A Politico/Morning Consult survey released Sept. 5 found that 76 percent of voters wanted the Trump administration to allow Dreamers to stay. More specifically, 58 percent of respondents wanted Dreamers to be offered a path to citizenship, while 18 percent believed that they should be offered legal resident status but not citizenship, Politico reports.
Fifteen percent of voters wanted Dreamers to be deported.
"Given the deeply polarizing nature of immigration issues, the broad support for allowing Dreamers to stay in the United States is notable," said Kyle Dropp, chief research officer of Morning Consult.

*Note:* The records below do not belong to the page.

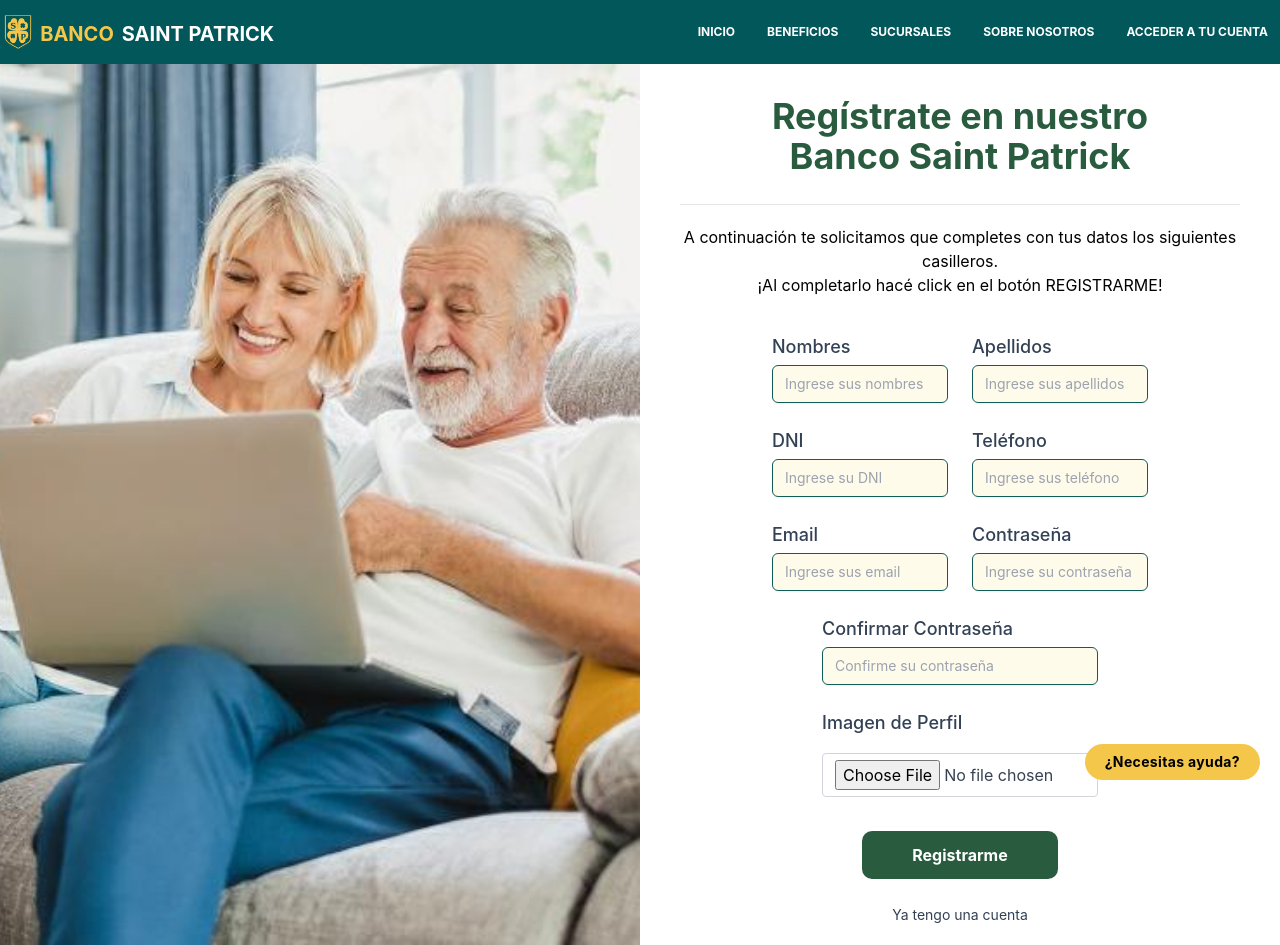
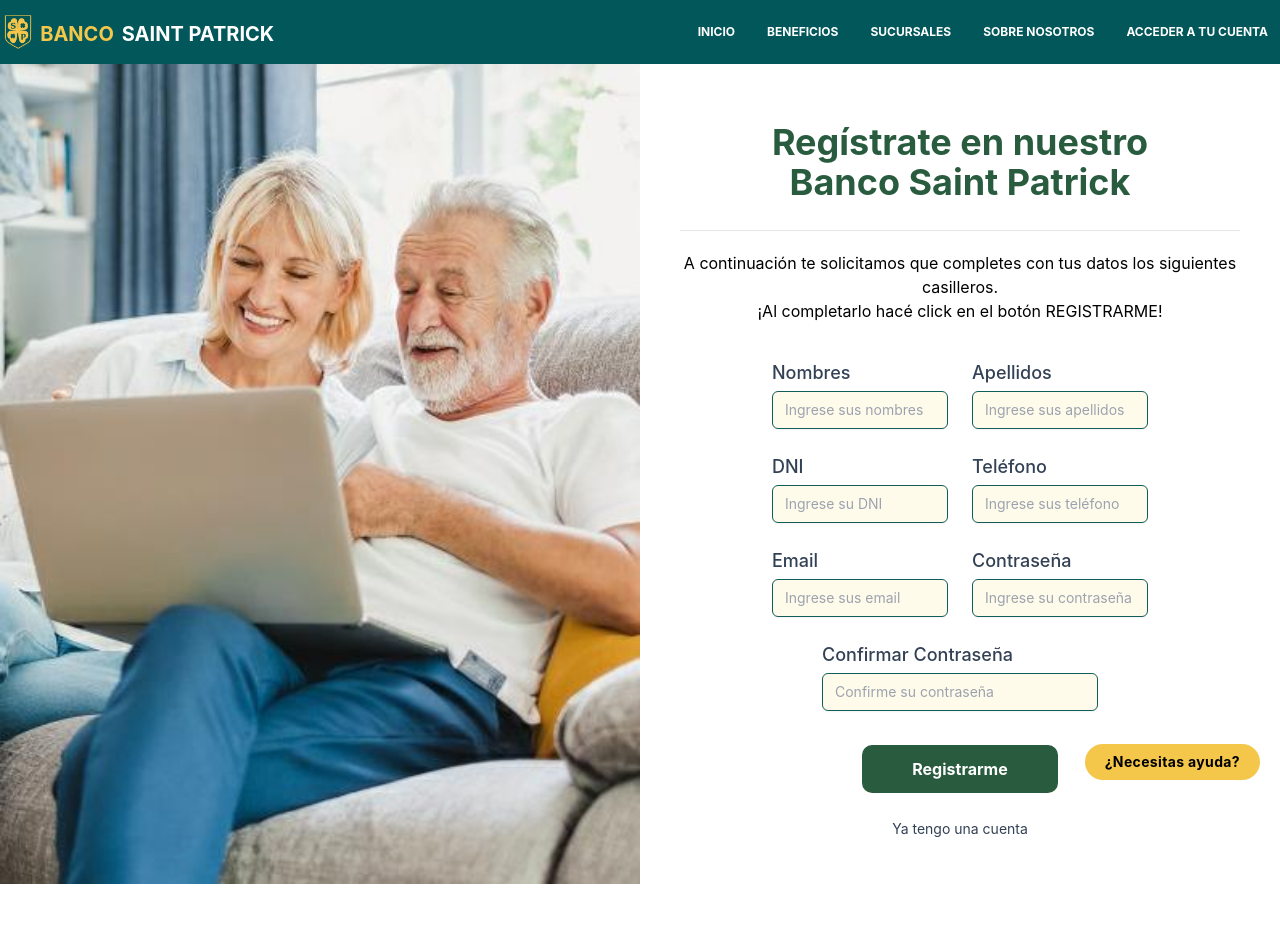
Before and after one commit to bank-saint-patrick/saint-patrick-bank-frontend, a React (Create React App) app: page /register in a window 1280 px wide. After the commit the page ends 884 px from the top, so only its background shows below. Built offline with nearby package versions, Linux system fonts and the light colour scheme.

Commit message:
register y login funcionando. Chat, llamada y videollamda optimizados, textos corregidos y otras mejoras

```diff
--- a/src/components/Login/Login.jsx
+++ b/src/components/Login/Login.jsx
@@ -9,7 +9,7 @@ import { toast } from 'react-toastify';
 
 const backgroundImage = 'https://www.bbva.com/wp-content/uploads/2020/02/pareja-1920x1180.jpg';
 
-const url = 'http://201.185.152.203:81/api';
+const url = 'http://saintpatrick.ydns.eu:5000/api';
 
 export default function Login() {
     const [dni, setDni] = useState('');
--- a/src/components/Register/Register.jsx
+++ b/src/components/Register/Register.jsx
@@ -8,7 +8,7 @@ import { toast } from 'react-toastify';
 import adultos from '../../assets/images/adultos.jpeg';
 import { useNavigate } from 'react-router-dom';
 
-const url = 'http://201.185.152.203:81/api';
+const url = 'http://saintpatrick.ydns.eu:5000/api';
 
 export default function Register() {
     const [dni, setDni] = useState('');
@@ -18,7 +18,6 @@ export default function Register() {
     const [phoneNumber, setPhoneNumber] = useState('');
     const [password, setPassword] = useState('');
     const [confirmPassword, setConfirmPassword] = useState('');
-    const [strImgPerfil, setStrImgPerfil] = useState('');
 
     const navigateTo = useNavigate();
 
@@ -124,7 +123,7 @@ export default function Register() {
             phoneNumber: phoneNumber.trim(),
             password: password.trim(),
             confirmPassword: confirmPassword.trim(),
-            image: strImgPerfil,
+            image: 'string',
         };
 
         const responseValidation = validations(newCustomer);
@@ -136,19 +135,6 @@ export default function Register() {
                 toast.error(responseValidation.errors[i]);
             }
         }
-    };
-
-    const handleChangeImgPerfil = (e) => {
-        const reader = new FileReader();
-        reader.readAsDataURL(e.target.files[0]);
-        reader.onload = (event) => {
-            if (e.target.files[0].type.match('image.*') && e.target.files[0].size < 1000000) {
-                setStrImgPerfil(event.target.result);
-            } else {
-                toast.error('El archivo debe ser una imagen y debe tener un tamaño menor a 1MB');
-                e.target.value = '';
-            }
-        };
     };
 
     return (
@@ -181,20 +167,7 @@ export default function Register() {
                         <div className="flex flex-col lg:flex-row relative">
                             <Input class="flex-col" type="password" label="Confirmar Contraseña" value={confirmPassword} seter={setConfirmPassword} placeholder="Confirme su contraseña" />
                         </div>
-                        <div className="flex flex-col lg:flex-row relative">
-                            <div className="w-11/12 lg:w-9/12 2xl:w-1/2 mx-auto">
-                                <p className="block p-3">
-                                    <span className="block text-left text-lg font-medium text-slate-700 ">Imagen de Perfil</span>
-                                    <input
-                                        accept="image/*"
-                                        className="mt-4 form-control block w-full px-3 py-1.5 text-base font-normal text-gray-700 bg-white bg-clip-padding border border-solid border-gray-300 rounded transition ease-in-out m-0 focus:text-gray-700 focus:bg-white focus:border-blue-stone focus:outline-none"
-                                        type="file"
-                                        onChange={handleChangeImgPerfil}
-                                        defaultValue=""
-                                    />
-                                </p>
-                            </div>
-                        </div>
+
                         <button
                             type="submit"
                             className="boton bg-plantation border-2 border-white hover:bg-white hover:border-2 hover:border-teal-700 text-white hover:text-teal-700 hover:font-semibold mx-auto mt-5 w-3/4 md:w-1/2 p-1 rounded-xl py-3 font-bold">
--- a/src/components/desktop/Desktop/index.jsx
+++ b/src/components/desktop/Desktop/index.jsx
@@ -20,7 +20,7 @@ import ModalBorrarContacto from './../Transaction/modalBorrarC';
 
 // * URL de la API
 
-const url = 'http://201.185.152.203:81/api';
+const url = 'http://saintpatrick.ydns.eu:5000/api';
 
 // ? COMPONENTE
 
--- a/src/components/needs/ButtonSupport/Call.jsx
+++ b/src/components/needs/ButtonSupport/Call.jsx
@@ -10,7 +10,7 @@ export default function Call() {
     return (
         <div className="wrapper flex-column w-screen h-screen sm:overflow-x-hidden">
             <Navbar />
-            <div className="w-max flex h-full flex-col-reverse md:flex-row items-center justify-center relative z-10 container m-auto">
+            <div className="w-max flex h-full flex-col-reverse lg:flex-row items-center justify-center relative z-10 container m-auto">
                 <div className="w-full mx-3 lg:mx-20 ">
                     <img aria-label="people smiling" className="h-full justify-center items-center object-contain mx-auto" src={call} alt="people smiling" />
                 </div>
@@ -19,8 +19,8 @@ export default function Call() {
                     <div className="bg-white flex flex-col justify-center">
                         <span className="text-plantation text-2xl text-center font-semibold my-5">¡Por favor ingresá tus datos en los espacios de abajo, asi podremos contactarte!</span>
                         <form className="text-center my-5">
-                            <input className="flex-col bg-white border border-1 border-teal-700 mx-auto w-full p-1 rounded-xl py-3 my-3 font-semibold " type="text" label="nombre" placeholder="Escribe tu Nombre" />
-                            <input className="flex-col bg-white border border-1 border-teal-700 mx-auto w-full p-1 rounded-xl py-3 my-3 font-semibold " type="phone" label="phone" placeholder="Escribe tu teléfono" />
+                            <input className="flex-col bg-white border border-1 border-teal-700 mx-auto w-full p-3 rounded-xl py-3 my-3 font-semibold " type="text" label="nombre" placeholder="Escribe tu Nombre" />
+                            <input className="flex-col bg-white border border-1 border-teal-700 mx-auto w-full p-3 rounded-xl py-3 my-3 font-semibold " type="phone" label="phone" placeholder="Escribe tu teléfono" />
                         </form>
                         <div className="linksActions flex flex-col text-center">
                             <span className="font-bold text-xl">¡Ten tu telefono a la mano!</span>
--- a/src/components/needs/ButtonSupport/Videocall.jsx
+++ b/src/components/needs/ButtonSupport/Videocall.jsx
@@ -10,8 +10,8 @@ export default function Videocall() {
     return (
         <div className="wrapper flex-column w-screen h-screen sm:overflow-x-hidden">
             <Navbar />
-            <div className="py-10 xl:pt-20 lg:flex items-center justify-center relative z-10 container mx-auto">
-                <div className="w-full my-8 lg:my-0 lg:w-1/2 h-full">
+            <div className="h-full flex flex-col justify-around py-10 xl:pt-20 lg:flex items-center lg:justify-center relative z-10 container mx-auto">
+                <div className="w-full mb-8 lg:my-0 lg:w-1/2">
                     <div role="contentinfo" className="w-full lg:w-3/4 lg:mx-8 px-8 h-full">
                         <h1 tabIndex="0" className="text-blue-stone text-4xl lg:text-5xl font-black mb-8">
                             Videollamada
@@ -28,7 +28,7 @@ export default function Videocall() {
                     </div>
                 </div>
 
-                <div className="w-full flex flex-col bg-slate-800 border-4 border-teal lg:w-1/2 lg:mx-8 h-full rounded-t-md">
+                <div className="w-full flex flex-col border-4 border-teal lg:w-1/2 lg:mx-8 rounded-t-md">
                     <img className="mx-auto object-fill w-full" src={asesoria} alt="people smiling" />
                 </div>
             </div>
--- a/src/components/needs/ButtonSupport/chat.jsx
+++ b/src/components/needs/ButtonSupport/chat.jsx
@@ -11,7 +11,7 @@ export default function Chat() {
     return (
         <div className="wrapper flex-column w-screen h-screen sm:overflow-x-hidden">
             <Navbar />
-            <div className="lg:h-[90vh] pt-5 flex flex-col lg:flex-row items-center justify-center relative z-10 container mx-auto">
+            <div className="h-full lg:h-[90vh] pt-5 flex flex-col lg:flex-row items-center justify-center relative z-10 container mx-auto">
                 <div className="w-1/3 xsm:w-1/2 h-full mx-20">
                     <img aria-label="people smiling" className=" h-full top-0 left-0 mx-auto object-contain lg:p-10" src={chat} alt="people smiling" />
                 </div>
```
Also changed, not shown: src/components/desktop/SubMenu/index.jsx (+1 -1 lines).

There was a bipartisan consensus on the issue, with 84 percent of Democratic voters saying that Dreamers should be allowed to stay while 74 percent of independent voters and 69 percent of Republican voters agreed. Meanwhile, only 24 percent of Republican voters, 12 percent of independent voters and 8 percent of Democratic voters wanted DACA recipients to be deported.
Support for the program remained high even among those voters who strongly approved of Trump's job performance; 60 percent said they wanted Dreamers to remain in the U.S. while 33 percent wanted them removed.
On Sept. 5, Attorney General Jeff Sessions announced that Trump would end the DACA by rescinding an executive order signed by former President Barack Obama in 2012. The program would be phased out until effectively ending in March 2018.
"This will enable [Department of Homeland Security] to conduct an orderly change and fulfill the desire of this administration to create a time period for Congress to act -- should it so choose," Sessions said, according to The Hill. "We firmly believe this is the responsible path."
Trump later released a statement asserting: "There can be no path to principled immigration reform if the executive branch is able to rewrite or nullify federal laws at will ... Congress now has the opportunity to advance responsible immigration reform that puts American jobs and American security first."
Implemented in 2012, DACA allowed for undocumented immigrants who entered the U.S. after June 2007 and before they turned 16 years old to apply for a temporary working permit to find lawful employment. The program also granted Dreamers the opportunity to obtain a driver's license and enroll in college, in addition to shielding them from deportation, according to CNN.
DACA applicants had to turn over their information to the federal government, undergo a background check and pay a fine in order to receive protections. Dreamers' DACA status would be canceled if they were convicted of a crime or found to be engaging in gang activity. Many Dreamers entered the U.S. at a very young age and are unfamiliar with their origin country.
As of March 31, nearly 790,000 people had received DACA status since the program began.